Stuc a' Chroin and Ben Vorich

Wednesday, 13 March 2013

Ice walls on Innerdownie Hill

Tuesday 12 March

There was no reason to suppose the blue would disappear, but it did, and it felt Arctic on the tops.

The brittle ice formations on the wall had us snapping away.

There are more of these photographs here if anyone is interested.  Us? Out into snowy hills again - with the promise with sun all day long.

Tuesday, 12 March 2013

February in brief

February was a fabulous month and, what's more, I was at last able to enjoy being on the hills pretty well pain-free.

My knee improved in leaps and bounds and, although it was obvious that I wasn't quite ready for actual 'leaping and bounding', SatMap showed average speeds no slower than usual and distances covered were much the same too.

Every day from about the 16th we forayed out from favoured starting points, inevitably arriving on or passing near the same summits - Innerdownie, Tarmangie, Whitewisp, Cairn Morris, Skythorn, Andrew Gannel, Ben Cleuch; the same friendly cairns, the same views of snowy hills pulling the eye northwards.  We hardly saw another soul on week-days and only at weekends, on the more popular western hills such as Ben Cleuch, were figures spotted in any numbers; twos and threes, so hardly the Lake District.

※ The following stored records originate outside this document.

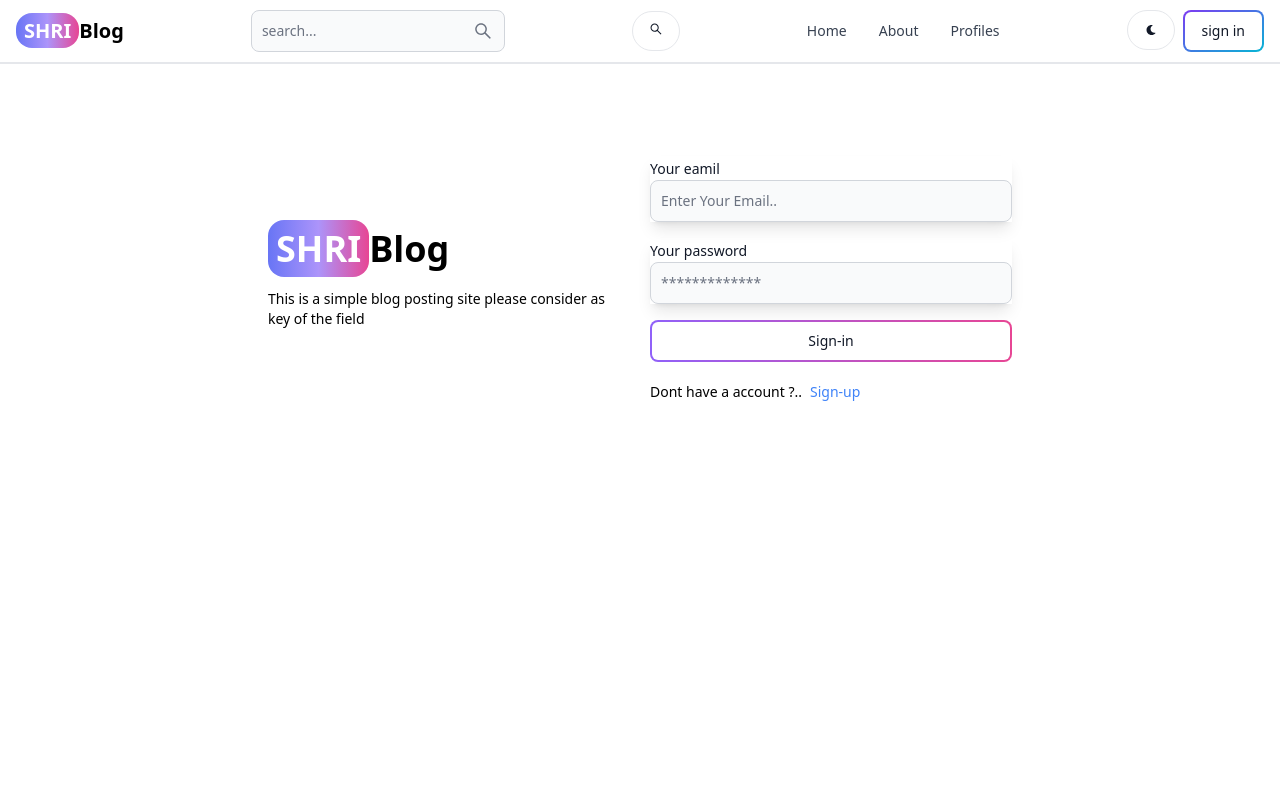
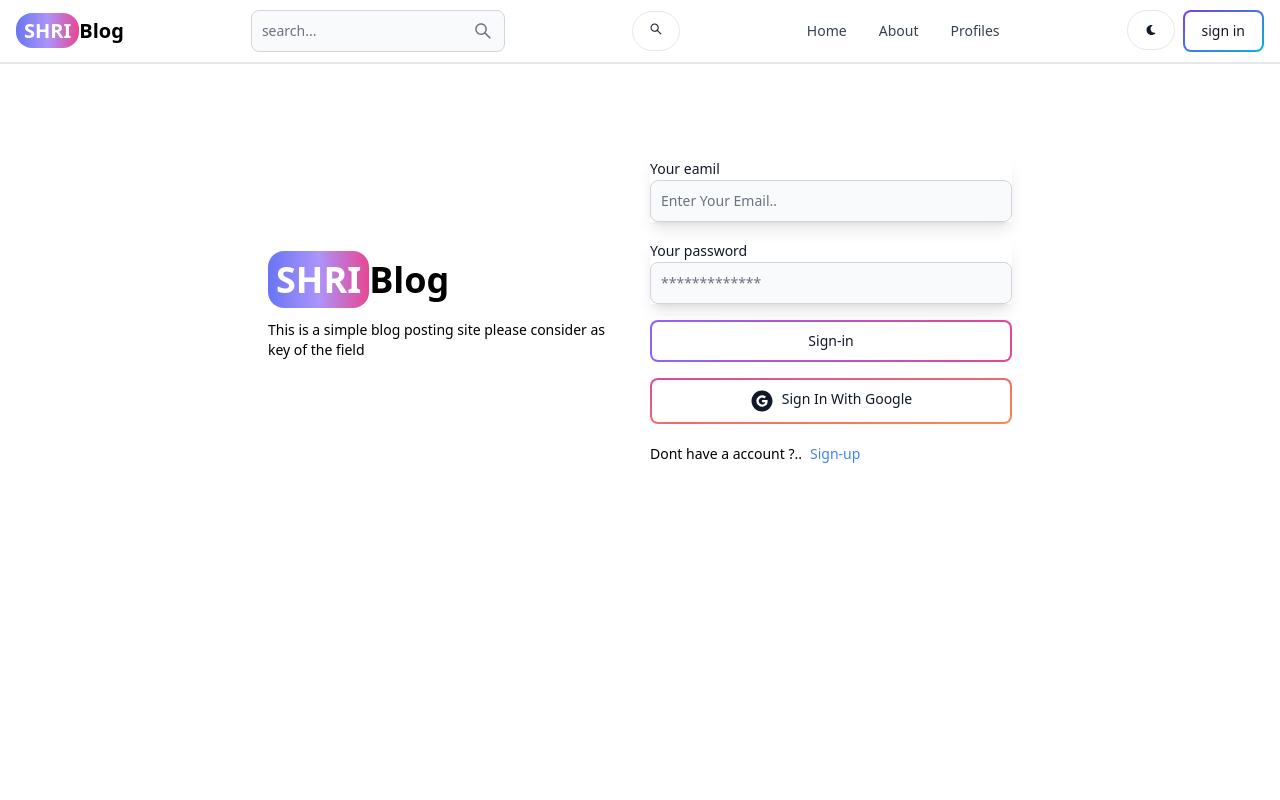
Before and after one commit to Shrikantmishra1/MERN_BLOG_SHRI, a React (Vite) app in the folder client/: page /sign-in in a window 1280 px wide. Shown: the top 800 px of the page. Built offline with nearby package versions, Linux system fonts and the light colour scheme.

Commit message:
Added Oauth button

```diff
--- /dev/null
+++ b/client/src/component/OAuth.jsx
@@ -0,0 +1,20 @@
+import { Button } from "flowbite-react";
+import { AiFillGoogleCircle } from "react-icons/ai";
+
+const OAuth = () => {
+    const handelGoogleClick=()=>{
+           console.log("Hello");
+    }
+  return (
+    <Button
+    onClick={handelGoogleClick}
+
+
+    type="button" gradientDuoTone="pinkToOrange" outline>
+      <AiFillGoogleCircle className="w-6 h-6 mr-2" />
+      Sign In With Google
+    </Button>
+  );
+};
+
+export default OAuth;
--- a/client/src/pages/SignIn.jsx
+++ b/client/src/pages/SignIn.jsx
@@ -7,6 +7,7 @@ import {
   signInSuccess,
 } from "../redux/user/userSlice";
 import { useSelector, useDispatch } from "react-redux";
+import OAuth from "../component/OAuth";
 
 const SignIn = () => {
   const dispatch = useDispatch();
@@ -106,6 +107,7 @@ const SignIn = () => {
                 "Sign-in"
               )}
             </Button>
+            <OAuth/>
           </form>
 
           <div className="flex gap-2 text-sm mt-5">
--- a/client/src/pages/SignUp.jsx
+++ b/client/src/pages/SignUp.jsx
@@ -1,6 +1,7 @@
 import { Label, TextInput, Button, Alert, Spinner } from "flowbite-react";
 import { useState } from "react";
 import { Link, useNavigate } from "react-router-dom";
+import OAuth from "../component/OAuth";
 const SignUp = () => {
   const [formData, setFormData] = useState({});
   const [errorMessage, seterrorMessage] = useState(null);
@@ -107,6 +108,7 @@ const SignUp = () => {
                 "Sign-up"
               )}
             </Button>
+            <OAuth/>
           </form>
 
           <div className="flex gap-2 text-sm mt-5">
```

Some years ago Lynne managed to track down Angus Watson's 1995 book "The Ochils, Placenames, History, Tradition". Long out of print, a local library searched their store room, found a reference copy and generously sent it to her. By the author's own admission the book has no high scholarly aims (for that consult W J Watson, as the author did) but it does achieve its stated objective of providing lots of basic, interesting information. He is an example:

Ben Cleuch GR 902006

Earlier: 1769 'Bencleugh', 1783 'Benclach', 1790 'Ben-Cloch', 1845 Benclough', 1845 'Benclach', 1860 'Bencleuch', 1869 'Bencloich', 1954 'Ben Clach'.

Derivation: There is a lively disgreement about the derivation of the name of this hill, the highest in the Ochils. The seemingly obvious derivation, Scots 'Cleuch', gorge, ravine, in placenames late 12th century on, could be taken as referring to the steep descent towards the Daiglen Burn on the hill's South West slopes. However, the word order and the presence of 'Ben', a loanword from Gaelic 'Beinn', hill, mountain, does not appear to have been productive in Scots. The later 18th century forms quoted indicate Gaelic 'Clach', genitive 'Cloiche', stone, rock, as the origin, with 'Cleuch' as a perhaps longstanding reinterpretation. The hill does in fact have a stony top unlike many Ochil summits. 

The South West slopes of Ben Cleuch and the 'steep descent to the Daiglen Burn'. Taken from The Law on the day (2 March) the good weather finally deserted us.

Yours truly, aged 9, on the summit. Is that a compass?

For those who love these hills the number of wind farm planning applications, all yet to be determined by local councils, is a depressing thought: no less than ten proposed developments, including extensions, at October 2012. Add the application for quarrying at Glenquey and the devastation soon to be wrought on  the western Ochils by the Beauly to Denny pylons, and it is easy to see why the future of these small hills looks grim.

If Wind Prospect Developments Ltd get their way, it will be turbines reflected in these waters of Lower Glendevon Reservoir, because this is the skyline along which they will march; gone forever will be '....the dreamy dwam, if you like, proper to the wooing of the hills.' (Scroggie). Visual intrusion? Visual impact? Spoiled views? For me, the loss goes much, much deeper.

Burnfoot Windfarm from Frandy Hill - where seven additional turbines will be sited if approved.
Wind Prospect's Sarah Dooley said (in 2012): ''During the construction of Burnfoot Hill we established there was potentially scope for additional turbines in and around the area. There are other developers doing other things and there will get to a point where the Ochils reach saturation but that point hasn't been reached yet.'' (My italics). So, when the Ochils are saturated no more applications will be made; only when the heart has been ripped out of these hills will applications stop. The usual bribe - £54,000 per year for a variety of local projects - has been made.

We descended to an idyllic spot for tea and sandwiches

then lingered among the Scots Pines.

We've had some heavy snow over the weekend and with the return of glorious weather, we are off to play in the white stuff.